The Ford Mustang has been built for years with a single goal overwhelmingly in mind: To provide stylish sportiness at an affordable price. When building horsepower in these cars, whether equipped with the original 170 cubic inch six-cylinder engine in the 1964 1/2 Mustang, or the all-new 5.4L supercharged V8 equipped in the 2011 Ford Shelby Mustang GT500, the same tricks work to improve the overall horsepower of the engine without sacrificing drivability.
What not to do
The most important aspect of adding horsepower to your Mustang is to understand first what won’t work, and what not to do. Horsepower is big business in the aftermarket automotive industry, and there’s a lot of unscrupulous dealers out there trying to separate your cash from your wallet with promises of cheap, easy horsepower for your Mustang. What was once called “snake oil” still exists today in the form of any chemical which claims to increase the horsepower in your Mustang. While certain chemicals might help to restore seals and lost compression within the cylinders, these are temporary fixes at best, and do not provide an overall increase of horsepower. In many cases, in fact, they don’t actually increase, but can decrease horsepower!
Avoid “gadget” horsepower adders, as well. While newer computer controlled Mustangs can benefit from relatively inexpensive ECM tuning, cheap add-ons (pretty much anything priced below $49.95) don’t work at all. Some of the more popular junk add-ons include fuel line magnets, as well as a recent product which was called the “turbonator” In fact, some of these junk products actually get called out by the FTC, not just the Mythbusters, and end up sued for making exaggerated claims of the effectiveness of their products. The problem is, every few years, the same junk products hit the market again and again under different names.
What you need to do
In new Mustangs, the best defense to maintain horsepower is to maintain compression.

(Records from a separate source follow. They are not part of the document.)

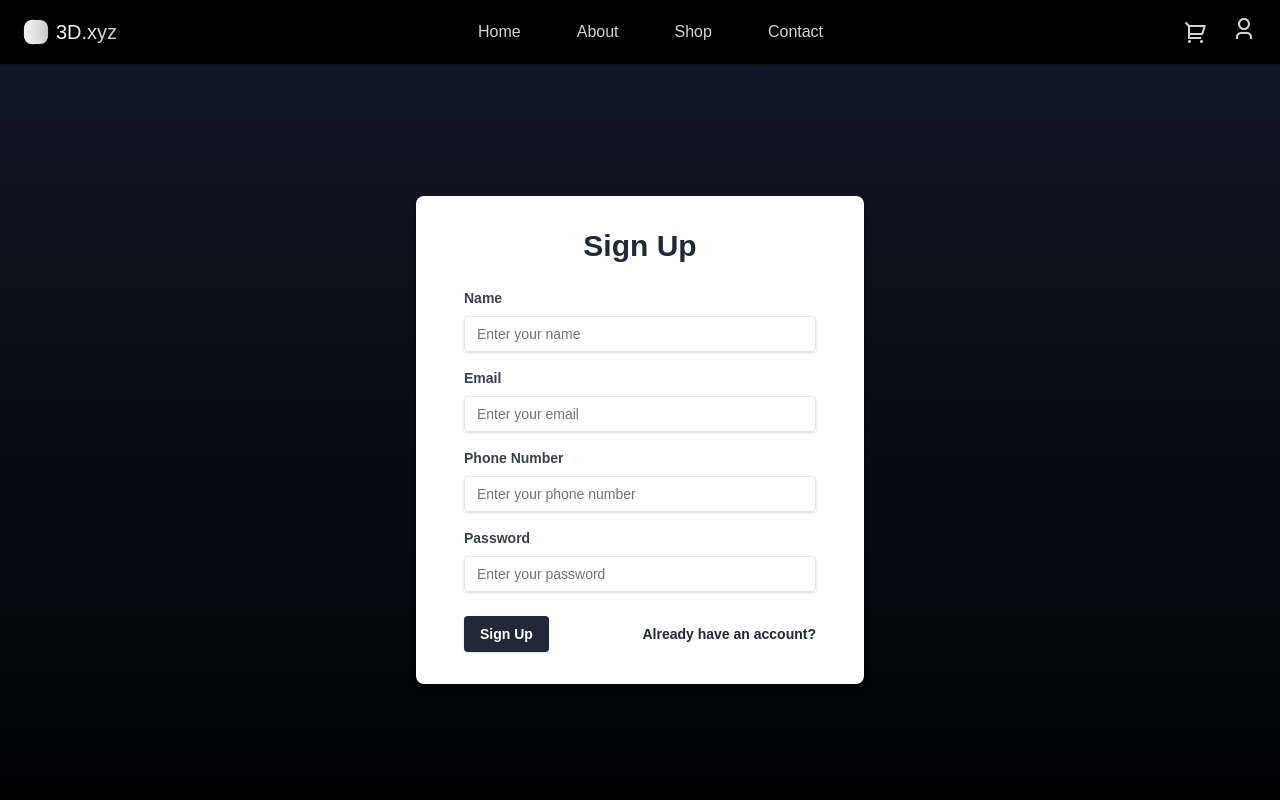
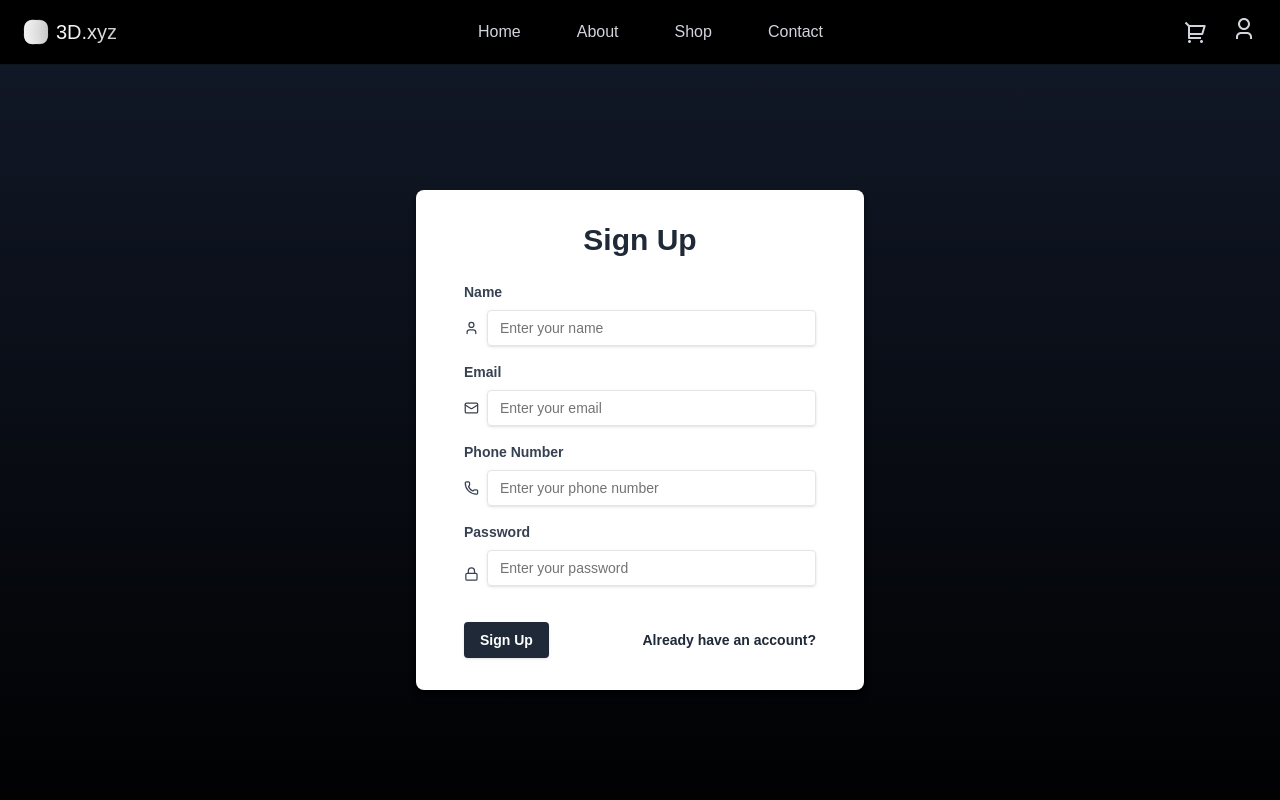
Before and after one commit to ravikan6/3dx, a Next.js app: page /signup in a window 1280 px wide. Shown: the top 800 px of the page. Built offline with nearby package versions, Linux system fonts and the light colour scheme.

Commit message:
all icons added for login signup and seller login page

```diff
--- a/src/app/login/page.tsx
+++ b/src/app/login/page.tsx
@@ -5,6 +5,7 @@ import { useAuth } from "@/context/AuthContext";
 import { Button } from "@/components/ui/button";
 import { Input } from "@/components/ui/input";
 import { Label } from "@/components/ui/label";
+import { Mail, Lock } from "lucide-react";
 import { useRouter } from "next/navigation";
 import Link from "next/link";
 
@@ -44,6 +45,8 @@ export default function LoginPage() {
             >
               Email
             </Label>
+            <div className="flex items-center space-x-2">
+              <Mail className="h-5 w-5 text-gray-700" />
               <Input
                 type="email"
                 id="email"
@@ -54,6 +57,7 @@ export default function LoginPage() {
                 required
               />
             </div>
+          </div>
           <div className="mb-6">
             <Label
               htmlFor="password"
@@ -61,6 +65,8 @@ export default function LoginPage() {
             >
               Password
             </Label>
+            <div className="flex items-center space-x-2">
+              <Lock className="h-5 w-5 text-gray-700" />
               <Input
                 type="password"
                 id="password"
@@ -70,6 +76,7 @@ export default function LoginPage() {
                 placeholder="Enter your password"
                 required
               />
+            </div>
           </div>
           {error && <p className="text-red-500 text-xs italic mb-4">{error}</p>}
           <div className="flex items-center justify-between">
--- a/src/app/seller/page.tsx
+++ b/src/app/seller/page.tsx
@@ -5,7 +5,7 @@ import { Button } from "@/components/ui/button"
 import { Input } from "@/components/ui/input"
 import { Label } from "@/components/ui/label"
 import { Card, CardContent, CardHeader, CardTitle } from "@/components/ui/card"
-import { Store } from 'lucide-react'
+import { Store, Mail, Phone, Lock } from 'lucide-react'
 
 export default function SellerLogin() {
   const [formData, setFormData] = useState({
@@ -35,6 +35,7 @@ export default function SellerLogin() {
           <form onSubmit={handleSubmit} className="space-y-4">
             <div className="space-y-2">
               <Label htmlFor="sellerId" className="text-sm font-medium text-gray-700">Seller ID</Label>
+              <div className="flex items-center space-x-2">
                 <Input
                   id="sellerId"
                   type="text"
@@ -44,6 +45,7 @@ export default function SellerLogin() {
                   required
                   className="border-gray-300 focus:border-black focus:ring-black"
                 />
+              </div>
             </div>
 
             <div className="space-y-2">
@@ -57,7 +59,10 @@ export default function SellerLogin() {
                     checked={formData.contactOption === 'email'}
                     onChange={(e) => setFormData({ ...formData, contactOption: e.target.value, mobile: '' })}
                   />
+                  <span className="flex items-center space-x-1">
+                    <Mail className="h-4 w-4 text-gray-700" />
                     <span>Email</span>
+                  </span>
                 </label>
                 <label className="flex items-center space-x-2">
                   <input
@@ -67,7 +72,10 @@ export default function SellerLogin() {
                     checked={formData.contactOption === 'mobile'}
                     onChange={(e) => setFormData({ ...formData, contactOption: e.target.value, email: '' })}
                   />
+                  <span className="flex items-center space-x-1">
+                    <Phone className="h-4 w-4 text-gray-700" />
                     <span>Mobile Number</span>
+                  </span>
                 </label>
               </div>
             </div>
@@ -75,6 +83,8 @@ export default function SellerLogin() {
             {formData.contactOption === 'email' && (
               <div className="space-y-2">
                 <Label htmlFor="email" className="text-sm font-medium text-gray-700">Email</Label>
+                <div className="flex items-center space-x-2">
+                  <Mail className="h-4 w-4 text-gray-700" />
                   <Input
                     id="email"
                     type="email"
@@ -85,11 +95,14 @@ export default function SellerLogin() {
                     className="border-gray-300 focus:border-black focus:ring-black"
                   />
                 </div>
+              </div>
             )}
 
             {formData.contactOption === 'mobile' && (
               <div className="space-y-2">
                 <Label htmlFor="mobile" className="text-sm font-medium text-gray-700">Mobile Number</Label>
+                <div className="flex items-center space-x-2">
+                  <Phone className="h-4 w-4 text-gray-700" />
                   <Input
                     id="mobile"
                     type="tel"
@@ -100,10 +113,13 @@ export default function SellerLogin() {
                     className="border-gray-300 focus:border-black focus:ring-black"
                   />
                 </div>
+              </div>
             )}
 
             <div className="space-y-2">
               <Label htmlFor="password" className="text-sm font-medium text-gray-700">Password</Label>
+              <div className="flex items-center space-x-2">
+                <Lock className="h-4 w-4 text-gray-700" />
                 <Input
                   id="password"
                   type="password"
@@ -113,6 +129,7 @@ export default function SellerLogin() {
                   required
                   className="border-gray-300 focus:border-black focus:ring-black"
                 />
+              </div>
             </div>
 
             <Button type="submit" className="w-full bg-black hover:bg-gray-800 text-white">
--- a/src/app/signup/page.tsx
+++ b/src/app/signup/page.tsx
@@ -7,6 +7,7 @@ import { Input } from "@/components/ui/input";
 import { Label } from "@/components/ui/label";
 import { useRouter } from "next/navigation";
 import Link from "next/link";
+import { User, Mail, Phone, Lock } from "lucide-react";
 
 export default function SignupPage() {
   const [name, setName] = useState("");
@@ -47,6 +48,8 @@ export default function SignupPage() {
             >
               Name
             </Label>
+            <div className="flex items-center space-x-2">
+              <User className="h-4 w-4 text-gray-700" />
               <Input
                 type="text"
                 id="name"
@@ -57,6 +60,7 @@ export default function SignupPage() {
                 required
               />
             </div>
+          </div>
           <div className="mb-4">
             <Label
               htmlFor="email"
@@ -64,6 +68,8 @@ export default function SignupPage() {
             >
               Email
             </Label>
+            <div className="flex items-center space-x-2">
+              <Mail className="h-4 w-4 text-gray-700" />
               <Input
                 type="email"
                 id="email"
@@ -74,6 +80,7 @@ export default function SignupPage() {
                 required
               />
             </div>
+          </div>
           <div className="mb-4">
             <Label
               htmlFor="phone"
@@ -81,6 +88,8 @@ export default function SignupPage() {
             >
               Phone Number
             </Label>
+            <div className="flex items-center space-x-2">
+              <Phone className="h-4 w-4 text-gray-700" />
               <Input
                 type="tel"
                 id="phone"
@@ -91,6 +100,7 @@ export default function SignupPage() {
                 required
               />
             </div>
+          </div>
           <div className="mb-6">
             <Label
               htmlFor="password"
@@ -98,6 +108,8 @@ export default function SignupPage() {
             >
               Password
             </Label>
+            <div className="flex items-center space-x-2">
+              <Lock className="h-4 w-4 text-gray-700" />
               <Input
                 type="password"
                 id="password"
@@ -107,6 +119,7 @@ export default function SignupPage() {
                 placeholder="Enter your password"
                 required
               />
+            </div>
           </div>
           {error && <p className="text-red-500 text-xs italic mb-4">{error}</p>}
           <div className="flex items-center justify-between">
```
Lines whose indentation alone changed are shown as unchanged.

This means taking care of the car with regular oil changes, first of all. In older Mustangs, most particularly those built between 1964 and 1990, having the engine rebuilt is a great idea to regain lost compression and gain back the horsepower which was lost.
Fuel + air + exhaust = horsepower!
The only way to increase horsepower effectively in any Mustang, whether it be a V6 or V8 engine, old or new, is to increase the amount of fuel, air, and exhaust which the engine processes. To increase horsepower in carbureted Mustangs, try mounting a four-barrel carburetor, low-restriction air filter, and a free-flowing exhaust system. New Mustangs benefit from an increased throttle body size combined with slightly larger fuel injectors coupled with a cold air intake and low-restriction exhaust system. Short of purchasing a supercharger, this is the only way to effectively and safely increase horsepower with bolt-on parts in your Ford Mustang.
Ford Mustang Horsepower Parts that Work.
Cold air intakes
Race-style cylinder heads
Water/methanol injection systems (on supercharged vehicles)
Roller-style rocker arms
Dual exhaust systems
Increased capacity intake manifolds
Electric cooling fans
Under drive pulleys
Ford Mustang Horsepower Parts that Won’t Work
Parts which install into the intake tubing, thus disturbing or disrupting airflow
Fuel additives (water can be used for octane boosting, see Water/methanol injection systems)